[WHAT TO PRODUCE]: Copy each of the entries below faithfully, setting aside any pictures.

[GIVEN ENTRIES]:

━━━━━━━━━━━━━━━━━━━━━━━━━━━━━━

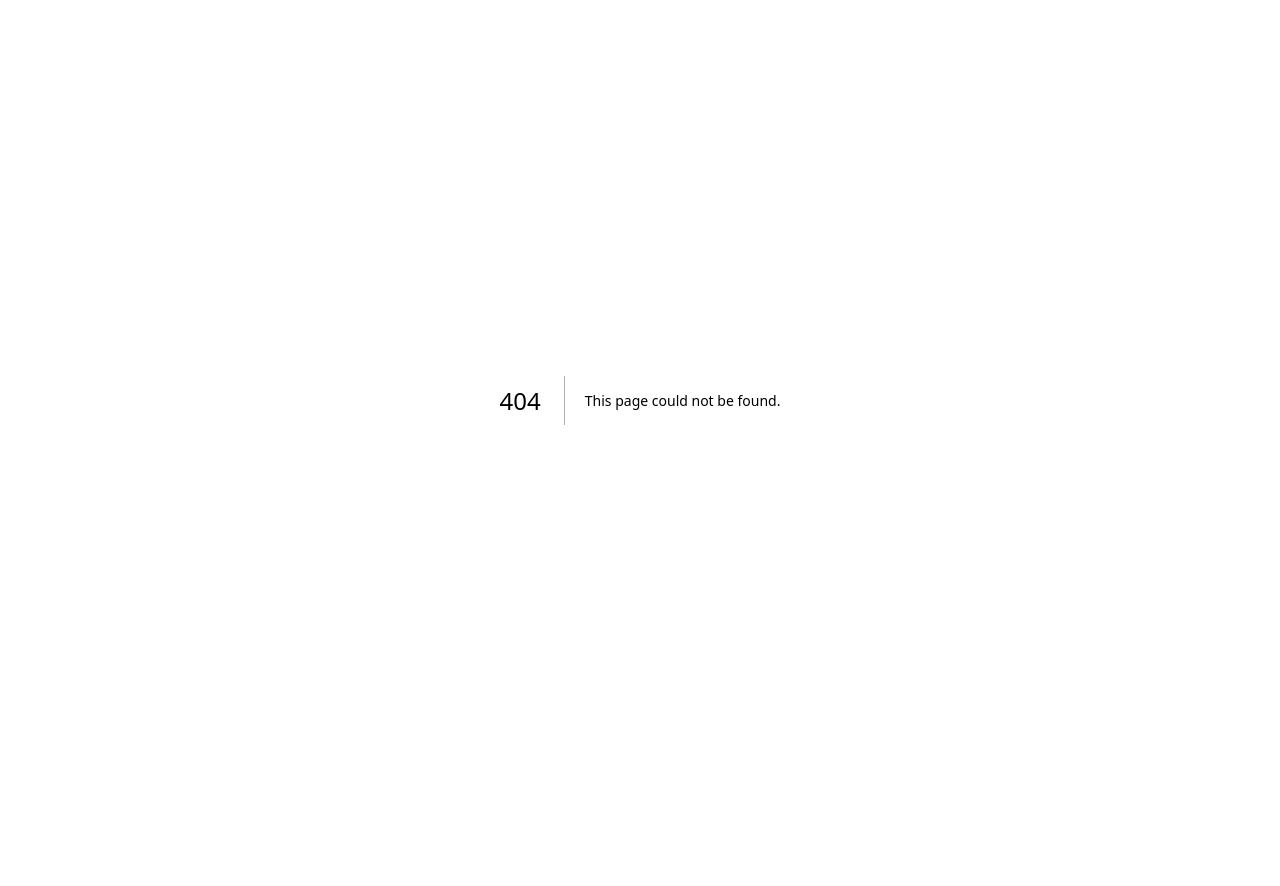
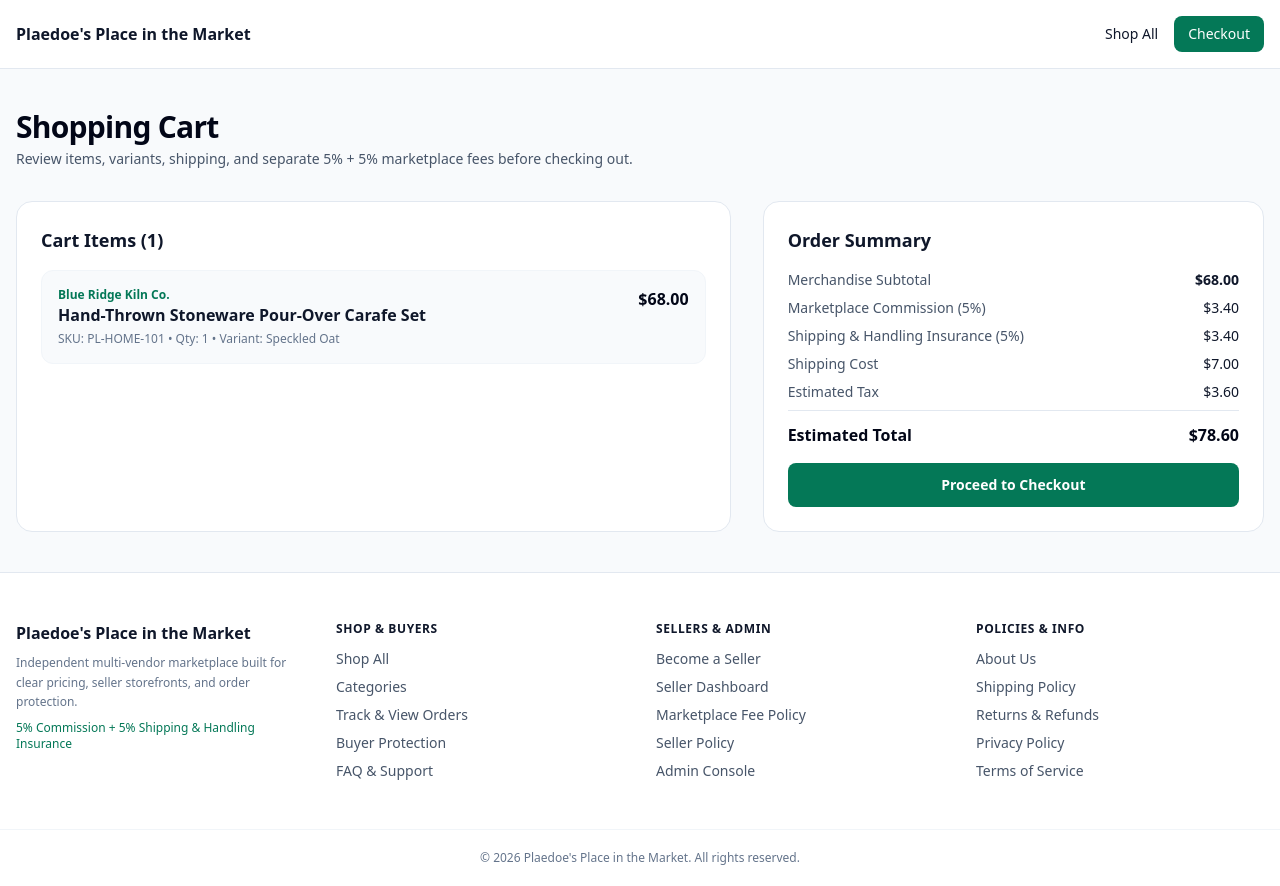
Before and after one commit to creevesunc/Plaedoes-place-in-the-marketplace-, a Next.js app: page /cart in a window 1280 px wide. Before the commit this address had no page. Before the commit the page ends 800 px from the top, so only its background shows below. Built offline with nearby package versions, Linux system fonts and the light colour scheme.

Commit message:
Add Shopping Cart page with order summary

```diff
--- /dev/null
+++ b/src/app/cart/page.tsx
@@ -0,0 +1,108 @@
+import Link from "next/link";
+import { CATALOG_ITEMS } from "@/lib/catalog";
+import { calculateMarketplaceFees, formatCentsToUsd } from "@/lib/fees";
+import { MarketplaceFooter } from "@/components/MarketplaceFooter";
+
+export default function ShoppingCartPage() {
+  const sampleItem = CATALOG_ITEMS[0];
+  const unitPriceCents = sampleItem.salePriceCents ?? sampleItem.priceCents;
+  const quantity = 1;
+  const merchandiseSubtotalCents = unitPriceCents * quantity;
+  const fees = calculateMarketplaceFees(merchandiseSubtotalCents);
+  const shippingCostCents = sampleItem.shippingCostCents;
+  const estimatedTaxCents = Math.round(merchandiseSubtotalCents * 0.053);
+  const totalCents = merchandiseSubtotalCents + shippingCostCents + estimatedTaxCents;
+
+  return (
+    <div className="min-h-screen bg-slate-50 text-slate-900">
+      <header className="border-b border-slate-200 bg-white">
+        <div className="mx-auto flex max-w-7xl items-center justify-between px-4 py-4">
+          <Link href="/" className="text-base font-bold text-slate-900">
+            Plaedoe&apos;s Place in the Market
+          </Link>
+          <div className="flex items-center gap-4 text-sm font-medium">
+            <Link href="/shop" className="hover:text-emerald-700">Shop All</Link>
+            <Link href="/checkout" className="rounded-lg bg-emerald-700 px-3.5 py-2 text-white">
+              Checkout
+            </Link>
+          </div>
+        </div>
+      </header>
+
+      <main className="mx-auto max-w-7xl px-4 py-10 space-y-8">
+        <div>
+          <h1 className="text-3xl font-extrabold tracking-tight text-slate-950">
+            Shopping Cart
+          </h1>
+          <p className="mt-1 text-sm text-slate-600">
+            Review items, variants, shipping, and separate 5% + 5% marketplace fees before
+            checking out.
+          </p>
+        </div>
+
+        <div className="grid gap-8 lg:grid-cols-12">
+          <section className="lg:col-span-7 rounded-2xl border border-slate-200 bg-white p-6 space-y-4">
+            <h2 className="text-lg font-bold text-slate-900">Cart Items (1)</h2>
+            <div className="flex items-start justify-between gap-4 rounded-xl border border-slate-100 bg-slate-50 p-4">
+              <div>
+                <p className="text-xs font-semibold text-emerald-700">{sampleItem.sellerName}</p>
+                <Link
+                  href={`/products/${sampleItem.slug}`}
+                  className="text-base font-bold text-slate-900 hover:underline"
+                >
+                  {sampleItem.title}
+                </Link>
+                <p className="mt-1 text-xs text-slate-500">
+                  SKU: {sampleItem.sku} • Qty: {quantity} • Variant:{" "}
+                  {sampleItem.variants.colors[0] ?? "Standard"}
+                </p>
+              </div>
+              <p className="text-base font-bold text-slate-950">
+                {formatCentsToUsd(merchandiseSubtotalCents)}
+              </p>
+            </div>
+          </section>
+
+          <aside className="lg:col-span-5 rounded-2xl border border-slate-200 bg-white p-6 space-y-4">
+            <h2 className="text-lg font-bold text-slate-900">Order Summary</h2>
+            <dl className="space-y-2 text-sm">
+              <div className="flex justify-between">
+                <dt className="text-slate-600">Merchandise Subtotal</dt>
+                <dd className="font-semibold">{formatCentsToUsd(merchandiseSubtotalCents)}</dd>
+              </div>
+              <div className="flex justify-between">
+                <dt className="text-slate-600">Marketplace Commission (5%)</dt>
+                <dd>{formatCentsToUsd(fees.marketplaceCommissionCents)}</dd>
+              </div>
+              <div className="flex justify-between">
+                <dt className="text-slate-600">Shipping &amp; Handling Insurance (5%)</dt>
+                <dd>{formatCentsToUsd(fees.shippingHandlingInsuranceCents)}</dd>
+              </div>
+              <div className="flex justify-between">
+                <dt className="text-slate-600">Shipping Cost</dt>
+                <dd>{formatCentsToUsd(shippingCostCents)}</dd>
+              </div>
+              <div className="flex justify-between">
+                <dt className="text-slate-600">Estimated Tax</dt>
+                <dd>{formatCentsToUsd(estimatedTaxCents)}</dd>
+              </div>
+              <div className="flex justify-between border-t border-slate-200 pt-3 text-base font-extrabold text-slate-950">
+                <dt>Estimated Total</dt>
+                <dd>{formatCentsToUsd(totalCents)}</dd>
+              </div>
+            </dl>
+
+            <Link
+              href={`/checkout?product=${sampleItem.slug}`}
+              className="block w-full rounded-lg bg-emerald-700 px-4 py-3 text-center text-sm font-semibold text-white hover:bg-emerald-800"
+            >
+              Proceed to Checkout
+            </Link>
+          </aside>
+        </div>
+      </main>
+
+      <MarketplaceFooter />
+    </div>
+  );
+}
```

━━━━━━━━━━━━━━━━━━━━━━━━━━━━━━

[WRITTEN SOLUTION]:
Before and after one commit to creevesunc/Plaedoes-place-in-the-marketplace-, a Next.js app: page /cart in a window 1280 px wide. Before the commit this address had no page. Before the commit the page ends 800 px from the top, so only its background shows below. Built offline with nearby package versions, Linux system fonts and the light colour scheme.

Commit message:
Add Shopping Cart page with order summary

```diff
--- /dev/null
+++ b/src/app/cart/page.tsx
@@ -0,0 +1,108 @@
+import Link from "next/link";
+import { CATALOG_ITEMS } from "@/lib/catalog";
+import { calculateMarketplaceFees, formatCentsToUsd } from "@/lib/fees";
+import { MarketplaceFooter } from "@/components/MarketplaceFooter";
+
+export default function ShoppingCartPage() {
+  const sampleItem = CATALOG_ITEMS[0];
+  const unitPriceCents = sampleItem.salePriceCents ?? sampleItem.priceCents;
+  const quantity = 1;
+  const merchandiseSubtotalCents = unitPriceCents * quantity;
+  const fees = calculateMarketplaceFees(merchandiseSubtotalCents);
+  const shippingCostCents = sampleItem.shippingCostCents;
+  const estimatedTaxCents = Math.round(merchandiseSubtotalCents * 0.053);
+  const totalCents = merchandiseSubtotalCents + shippingCostCents + estimatedTaxCents;
+
+  return (
+    <div className="min-h-screen bg-slate-50 text-slate-900">
+      <header className="border-b border-slate-200 bg-white">
+        <div className="mx-auto flex max-w-7xl items-center justify-between px-4 py-4">
+          <Link href="/" className="text-base font-bold text-slate-900">
+            Plaedoe&apos;s Place in the Market
+          </Link>
+          <div className="flex items-center gap-4 text-sm font-medium">
+            <Link href="/shop" className="hover:text-emerald-700">Shop All</Link>
+            <Link href="/checkout" className="rounded-lg bg-emerald-700 px-3.5 py-2 text-white">
+              Checkout
+            </Link>
+          </div>
+        </div>
+      </header>
+
+      <main className="mx-auto max-w-7xl px-4 py-10 space-y-8">
+        <div>
+          <h1 className="text-3xl font-extrabold tracking-tight text-slate-950">
+            Shopping Cart
+          </h1>
+          <p className="mt-1 text-sm text-slate-600">
+            Review items, variants, shipping, and separate 5% + 5% marketplace fees before
+            checking out.
+          </p>
+        </div>
+
+        <div className="grid gap-8 lg:grid-cols-12">
+          <section className="lg:col-span-7 rounded-2xl border border-slate-200 bg-white p-6 space-y-4">
+            <h2 className="text-lg font-bold text-slate-900">Cart Items (1)</h2>
+            <div className="flex items-start justify-between gap-4 rounded-xl border border-slate-100 bg-slate-50 p-4">
+              <div>
+                <p className="text-xs font-semibold text-emerald-700">{sampleItem.sellerName}</p>
+                <Link
+                  href={`/products/${sampleItem.slug}`}
+                  className="text-base font-bold text-slate-900 hover:underline"
+                >
+                  {sampleItem.title}
+                </Link>
+                <p className="mt-1 text-xs text-slate-500">
+                  SKU: {sampleItem.sku} • Qty: {quantity} • Variant:{" "}
+                  {sampleItem.variants.colors[0] ?? "Standard"}
+                </p>
+              </div>
+              <p className="text-base font-bold text-slate-950">
+                {formatCentsToUsd(merchandiseSubtotalCents)}
+              </p>
+            </div>
+          </section>
+
+          <aside className="lg:col-span-5 rounded-2xl border border-slate-200 bg-white p-6 space-y-4">
+            <h2 className="text-lg font-bold text-slate-900">Order Summary</h2>
+            <dl className="space-y-2 text-sm">
+              <div className="flex justify-between">
+                <dt className="text-slate-600">Merchandise Subtotal</dt>
+                <dd className="font-semibold">{formatCentsToUsd(merchandiseSubtotalCents)}</dd>
+              </div>
+              <div className="flex justify-between">
+                <dt className="text-slate-600">Marketplace Commission (5%)</dt>
+                <dd>{formatCentsToUsd(fees.marketplaceCommissionCents)}</dd>
+              </div>
+              <div className="flex justify-between">
+                <dt className="text-slate-600">Shipping &amp; Handling Insurance (5%)</dt>
+                <dd>{formatCentsToUsd(fees.shippingHandlingInsuranceCents)}</dd>
+              </div>
+              <div className="flex justify-between">
+                <dt className="text-slate-600">Shipping Cost</dt>
+                <dd>{formatCentsToUsd(shippingCostCents)}</dd>
+              </div>
+              <div className="flex justify-between">
+                <dt className="text-slate-600">Estimated Tax</dt>
+                <dd>{formatCentsToUsd(estimatedTaxCents)}</dd>
+              </div>
+              <div className="flex justify-between border-t border-slate-200 pt-3 text-base font-extrabold text-slate-950">
+                <dt>Estimated Total</dt>
+                <dd>{formatCentsToUsd(totalCents)}</dd>
+              </div>
+            </dl>
+
+            <Link
+              href={`/checkout?product=${sampleItem.slug}`}
+              className="block w-full rounded-lg bg-emerald-700 px-4 py-3 text-center text-sm font-semibold text-white hover:bg-emerald-800"
+            >
+              Proceed to Checkout
+            </Link>
+          </aside>
+        </div>
+      </main>
+
+      <MarketplaceFooter />
+    </div>
+  );
+}
```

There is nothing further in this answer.